Dataset records:
↓↓↓

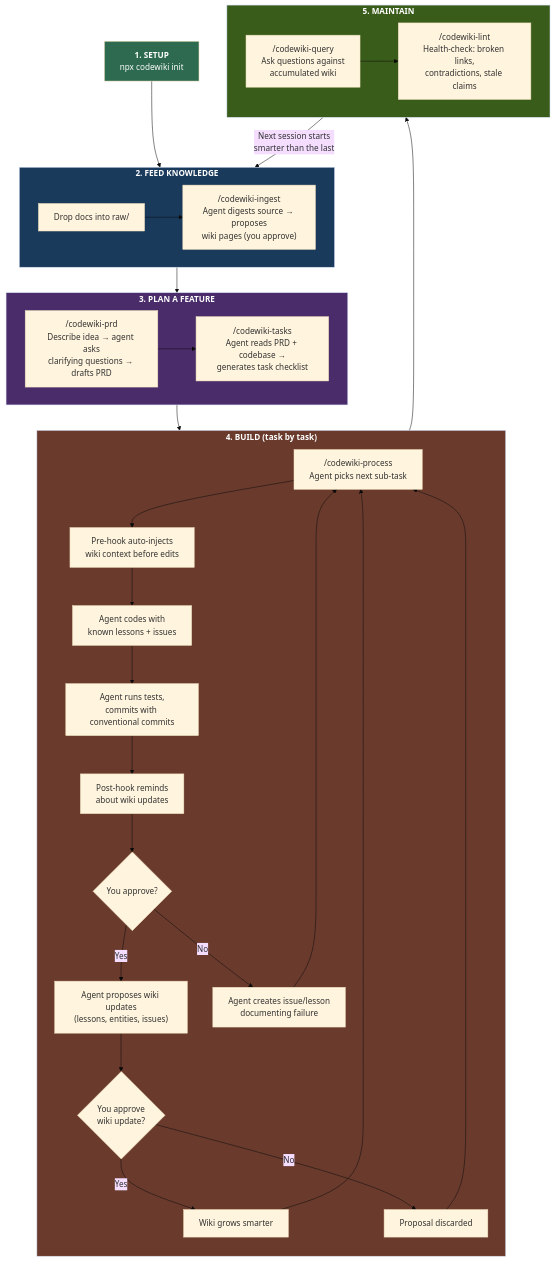
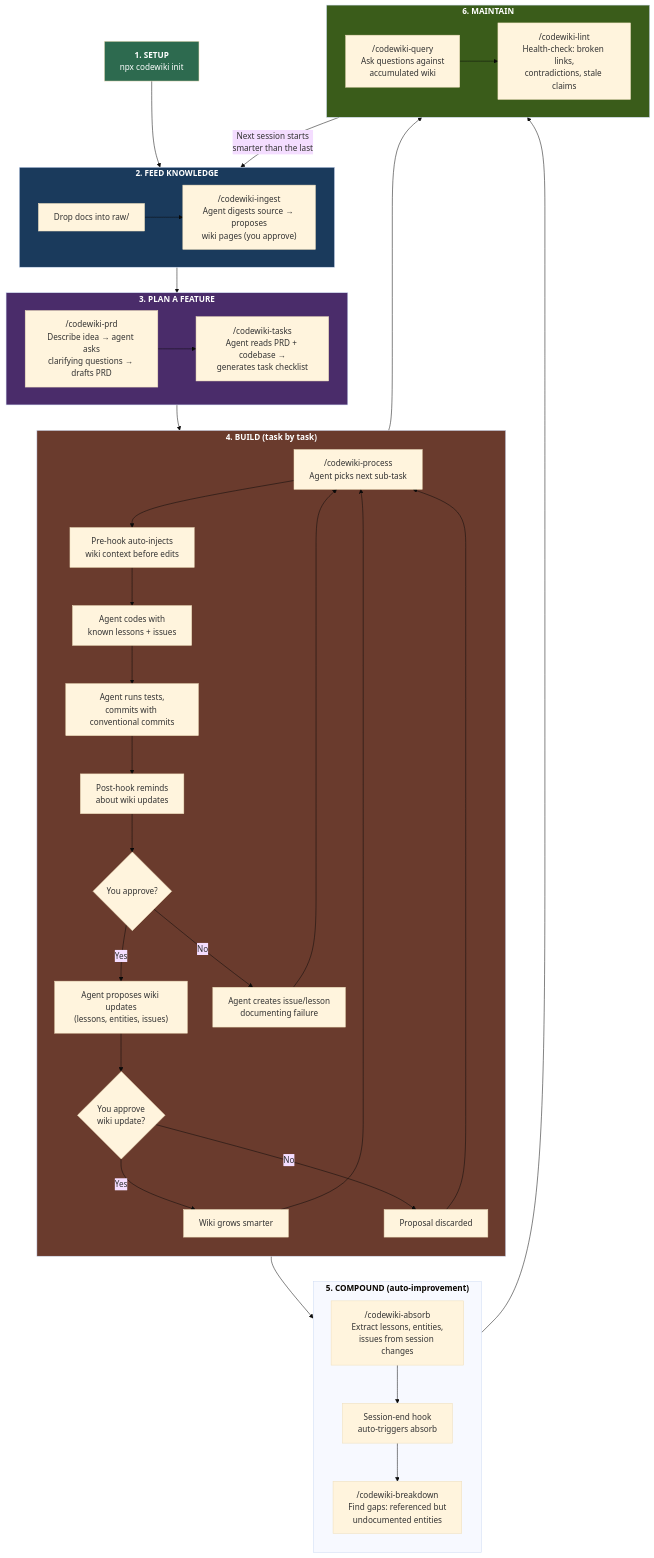
The first of 3 diagrams in README.md (giuice/CodeWiki), drawn with Mermaid (base theme) before and after one commit. The commit also changed other lines of this file and 8 other files, not shown here.

````diff
--- a/README.md
+++ b/README.md
@@ -17,50 +17,60 @@
 ```mermaid
 flowchart TD
   Init["<b>1. SETUP</b><br/>npx codewiki init"] --> Feed
 
   subgraph Feed["<b>2. FEED KNOWLEDGE</b>"]
     direction LR
     F1["Drop docs into raw/"] --> F2["/codewiki-ingest<br/>Agent digests source → proposes<br/>wiki pages (you approve)"]
   end
 
   Feed --> Plan
 
   subgraph Plan["<b>3. PLAN A FEATURE</b>"]
     direction LR
     P1["/codewiki-prd<br/>Describe idea → agent asks<br/>clarifying questions → drafts PRD"] --> P2["/codewiki-tasks<br/>Agent reads PRD + codebase →<br/>generates task checklist"]
   end
 
   Plan --> Build
 
   subgraph Build["<b>4. BUILD (task by task)</b>"]
     direction TB
     B1["/codewiki-process<br/>Agent picks next sub-task"] --> B2["Pre-hook auto-injects<br/>wiki context before edits"]
     B2 --> B3["Agent codes with<br/>known lessons + issues"]
     B3 --> B4["Agent runs tests,<br/>commits with conventional commits"]
     B4 --> B5["Post-hook reminds<br/>about wiki updates"]
     B5 --> B6{"You approve?"}
     B6 -- "Yes" --> B7["Agent proposes wiki updates<br/>(lessons, entities, issues)"]
     B7 --> B8{"You approve<br/>wiki update?"}
     B8 -- "Yes" --> B9["Wiki grows smarter"]
     B8 -- "No" --> B10["Proposal discarded"]
     B6 -- "No" --> B11["Agent creates issue/lesson<br/>documenting failure"]
     B11 --> B1
     B9 --> B1
     B10 --> B1
   end
 
   Build --> Maintain
 
-  subgraph Maintain["<b>5. MAINTAIN</b>"]
+  Build --> Compound
+
+  subgraph Compound["<b>5. COMPOUND (auto-improvement)</b>"]
+    direction TB
+    C1["/codewiki-absorb<br/>Extract lessons, entities,<br/>issues from session changes"] --> C2["Session-end hook<br/>auto-triggers absorb"]
+    C2 --> C3["/codewiki-breakdown<br/>Find gaps: referenced but<br/>undocumented entities"]
+  end
+
+  Compound --> Maintain
+
+  subgraph Maintain["<b>6. MAINTAIN</b>"]
     direction LR
     M1["/codewiki-query<br/>Ask questions against<br/>accumulated wiki"] --> M2["/codewiki-lint<br/>Health-check: broken links,<br/>contradictions, stale claims"]
   end
 
   Maintain -->|"Next session starts<br/>smarter than the last"| Feed
 
   style Init fill:#2d6a4f,color:#fff
   style Feed fill:#1a3a5c,color:#fff
   style Plan fill:#4a2c6a,color:#fff
   style Build fill:#6a3b2d,color:#fff
   style Maintain fill:#3a5c1a,color:#fff
 ```
````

↑↑↑

■ **What the exercise asks**
Repeat the entries above exactly as written, but not their pictures.

■ **Answer to this exercise**
The first of 3 diagrams in README.md (giuice/CodeWiki), drawn with Mermaid (base theme) before and after one commit. The commit also changed other lines of this file and 8 other files, not shown here.

````diff
--- a/README.md
+++ b/README.md
@@ -17,50 +17,60 @@
 ```mermaid
 flowchart TD
   Init["<b>1. SETUP</b><br/>npx codewiki init"] --> Feed
 
   subgraph Feed["<b>2. FEED KNOWLEDGE</b>"]
     direction LR
     F1["Drop docs into raw/"] --> F2["/codewiki-ingest<br/>Agent digests source → proposes<br/>wiki pages (you approve)"]
   end
 
   Feed --> Plan
 
   subgraph Plan["<b>3. PLAN A FEATURE</b>"]
     direction LR
     P1["/codewiki-prd<br/>Describe idea → agent asks<br/>clarifying questions → drafts PRD"] --> P2["/codewiki-tasks<br/>Agent reads PRD + codebase →<br/>generates task checklist"]
   end
 
   Plan --> Build
 
   subgraph Build["<b>4. BUILD (task by task)</b>"]
     direction TB
     B1["/codewiki-process<br/>Agent picks next sub-task"] --> B2["Pre-hook auto-injects<br/>wiki context before edits"]
     B2 --> B3["Agent codes with<br/>known lessons + issues"]
     B3 --> B4["Agent runs tests,<br/>commits with conventional commits"]
     B4 --> B5["Post-hook reminds<br/>about wiki updates"]
     B5 --> B6{"You approve?"}
     B6 -- "Yes" --> B7["Agent proposes wiki updates<br/>(lessons, entities, issues)"]
     B7 --> B8{"You approve<br/>wiki update?"}
     B8 -- "Yes" --> B9["Wiki grows smarter"]
     B8 -- "No" --> B10["Proposal discarded"]
     B6 -- "No" --> B11["Agent creates issue/lesson<br/>documenting failure"]
     B11 --> B1
     B9 --> B1
     B10 --> B1
   end
 
   Build --> Maintain
 
-  subgraph Maintain["<b>5. MAINTAIN</b>"]
+  Build --> Compound
+
+  subgraph Compound["<b>5. COMPOUND (auto-improvement)</b>"]
+    direction TB
+    C1["/codewiki-absorb<br/>Extract lessons, entities,<br/>issues from session changes"] --> C2["Session-end hook<br/>auto-triggers absorb"]
+    C2 --> C3["/codewiki-breakdown<br/>Find gaps: referenced but<br/>undocumented entities"]
+  end
+
+  Compound --> Maintain
+
+  subgraph Maintain["<b>6. MAINTAIN</b>"]
     direction LR
     M1["/codewiki-query<br/>Ask questions against<br/>accumulated wiki"] --> M2["/codewiki-lint<br/>Health-check: broken links,<br/>contradictions, stale claims"]
   end
 
   Maintain -->|"Next session starts<br/>smarter than the last"| Feed
 
   style Init fill:#2d6a4f,color:#fff
   style Feed fill:#1a3a5c,color:#fff
   style Plan fill:#4a2c6a,color:#fff
   style Build fill:#6a3b2d,color:#fff
   style Maintain fill:#3a5c1a,color:#fff
 ```
````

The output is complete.